> **TASK**: Each line from the first entry to the line with "An editor plug-in", both included, is to be returned unchanged, with any pictures dropped.

Version difference data

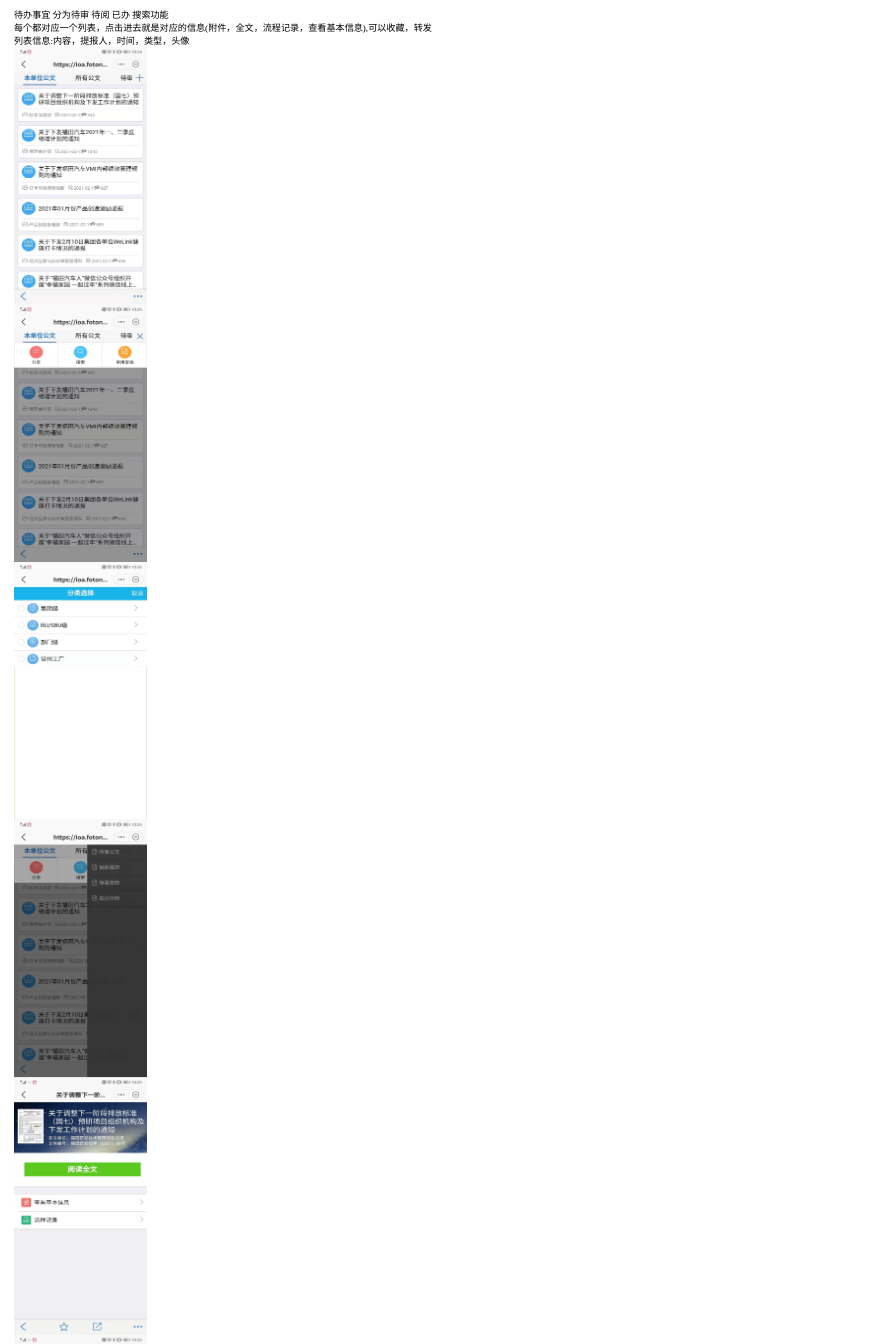
Repository: ch230/2021
Page: A.html
The author's editor kept a copy of each file at every save. The page is drawn from the files as they stood at one save, then again after the next save.
The browser window is 1280 px wide. The pictures show the part of the page from y = 0 to 1920 px (the page is 11947 px tall before and 11887 px after), at 70% of full size.

Above is the page before, as saved 2021-02-15 14:46:03.

After the next save:
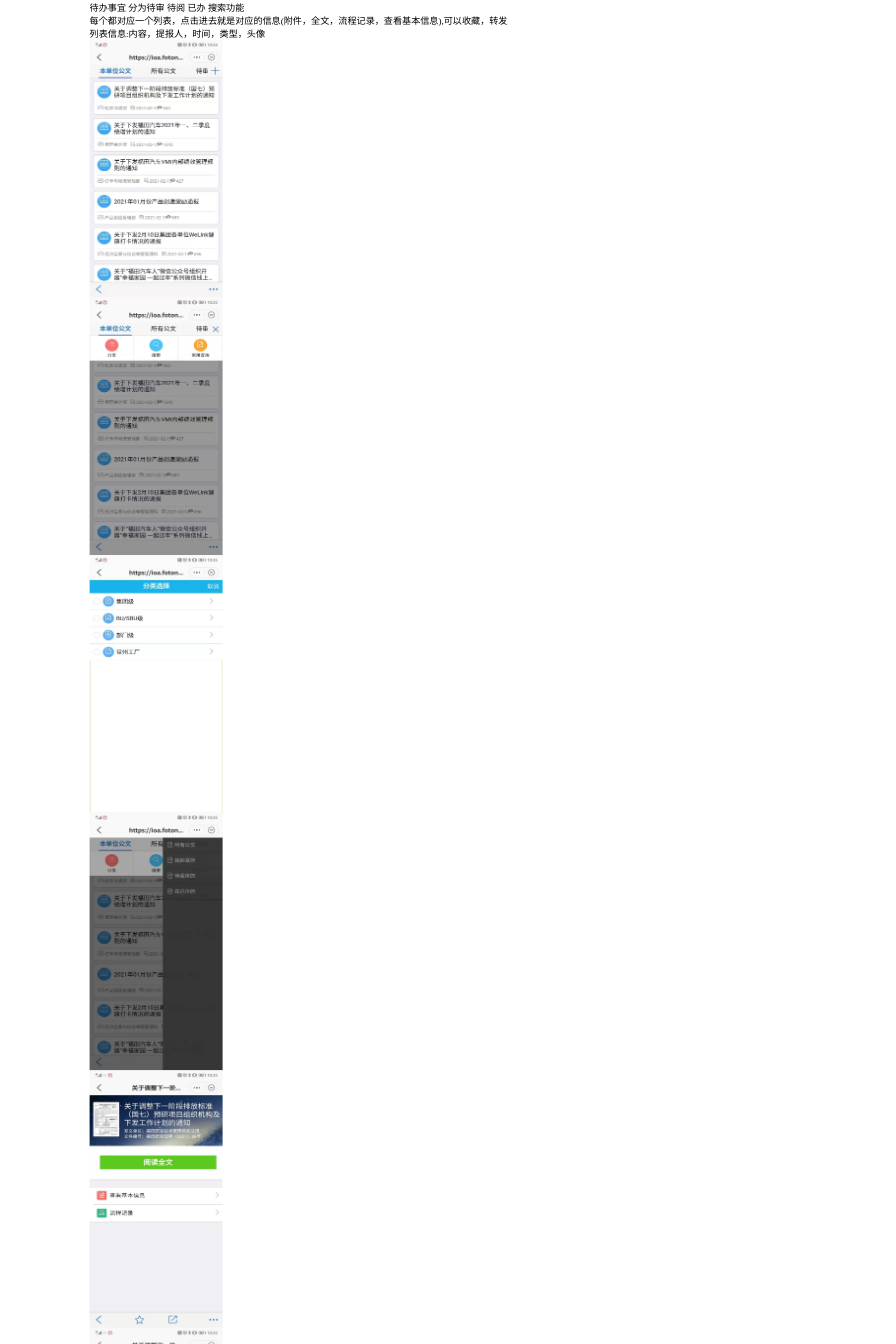
Saved 13 s later.
--- a/A.html
+++ b/A.html
@@ -20,7 +20,8 @@
       #items {
         height: auto;
         width: 80%;
-        margin: 10px 20px;
+        margin: auto;
+        /* margin: 10px 20px; */
       }
       #items div {
         width: 80%;
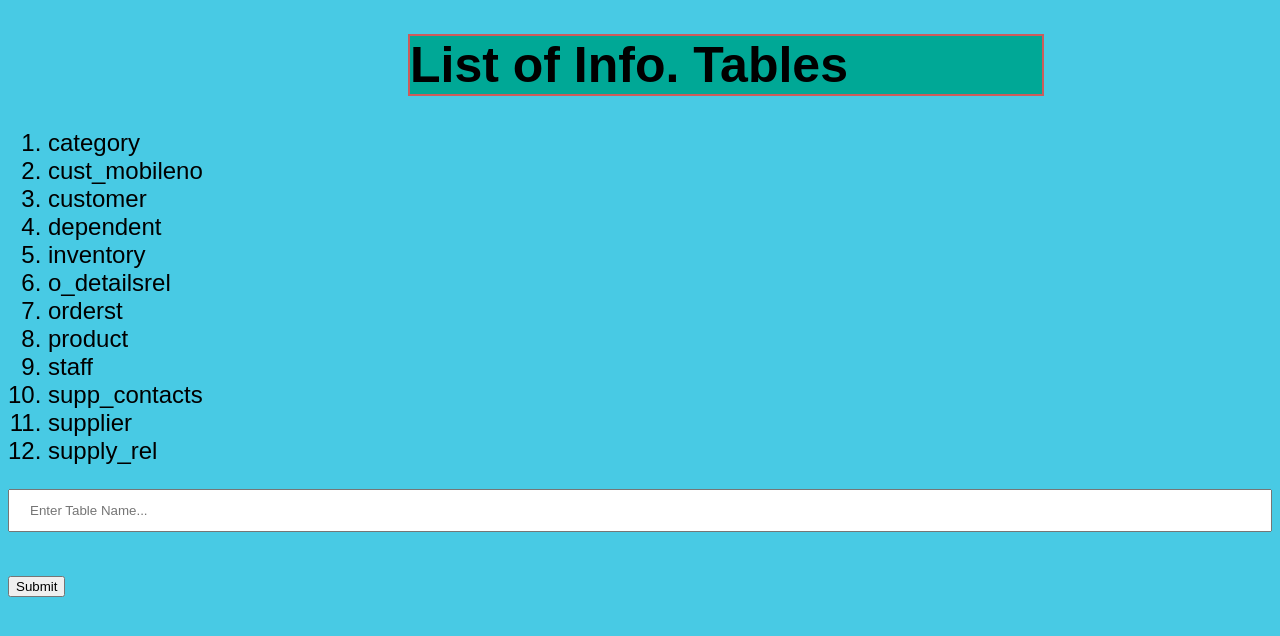
Repository: cyrusdwivedi2002/inventory-management-system
Page: DemoApp/src/main/webapp/view.html
An editor plug-in stored every save of this project. The page is shown before and after the next save, followed by the edit.
The browser window is 1280 px wide. The pictures show the whole page.
Some web fonts or font styles are not loaded; a fallback is used.

Above is the page before, as saved 2022-06-24 19:01:46.

### DemoApp/src/main/webapp/view.html
<!DOCTYPE html>
<html>
<head>
<meta charset="ISO-8859-1">
<link rel="preconnect" href="https://fonts.googleapis.com">
<link rel="preconnect" href="https://fonts.gstatic.com" crossorigin>
<link href="https://fonts.googleapis.com/css2?family=Anek+Latin:wght@500&family=Smooch&display=swap" rel="stylesheet">
<style>

body {
background-color: #48cae4;
font-family: 'Anek Latin', sans-serif;
}

h1{
color: black;
background-color:#00a896;
width: 50%;
margin-left:8em;
border: 2px solid indianred;
font-size:50px;
}

li{
font-size:x-large;
}
input{
  width: 100%;
  padding: 12px 20px;
  margin: 8px 0;
  box-sizing: border-box;
}
input[type=text]:focus {
  border: 3px solid #555;
}

</style>
<title>Insert title here</title>
</head>
<body>
<form action = "./ViewTable" method = "post">
	 <h1>List of Info. Tables</h1>
	 <ol>
  <li>category</li>
  <li>cust_mobileno</li>
  <li>customer</li>
  <li>dependent</li>
  <li>inventory</li>
  <li>o_detailsrel</li>
  <li>orderst</li>
  <li>product</li>
  <li>staff</li>
  <li>supp_contacts</li>
  <li>supplier</li>
  <li>supply_rel</li>

	</ol>
	 <input type="text" name="table_name" placeholder="Enter Table Name..."/>
	 <br/><br/><br/>
	  <button>Submit</button>

</form>


</body>
</html>

After the next save:
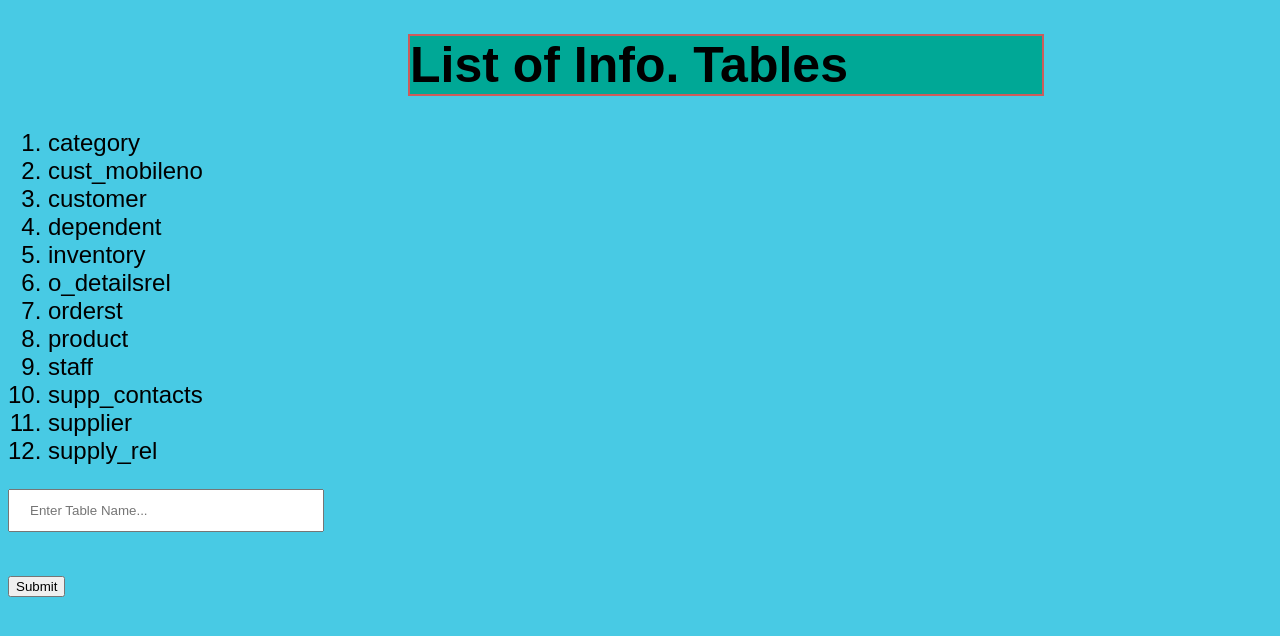
Saved 17 s later.
--- a/DemoApp/src/main/webapp/view.html
+++ b/DemoApp/src/main/webapp/view.html
@@ -25,7 +25,7 @@ li{
 font-size:x-large;
 }
 input{
-  width: 100%;
+  width: 25%;
   padding: 12px 20px;
   margin: 8px 0;
   box-sizing: border-box;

> **TASK SOLUTION**:
Repository: ch230/2021
Page: A.html
The author's editor kept a copy of each file at every save. The page is drawn from the files as they stood at one save, then again after the next save.
The browser window is 1280 px wide. The pictures show the part of the page from y = 0 to 1920 px (the page is 11947 px tall before and 11887 px after), at 70% of full size.

Above is the page before, as saved 2021-02-15 14:46:03.

After the next save:
Saved 13 s later.
--- a/A.html
+++ b/A.html
@@ -20,7 +20,8 @@
       #items {
         height: auto;
         width: 80%;
-        margin: 10px 20px;
+        margin: auto;
+        /* margin: 10px 20px; */
       }
       #items div {
         width: 80%;
Repository: cyrusdwivedi2002/inventory-management-system
Page: DemoApp/src/main/webapp/view.html
An editor plug-in stored every save of this project. The page is shown before and after the next save, followed by the edit.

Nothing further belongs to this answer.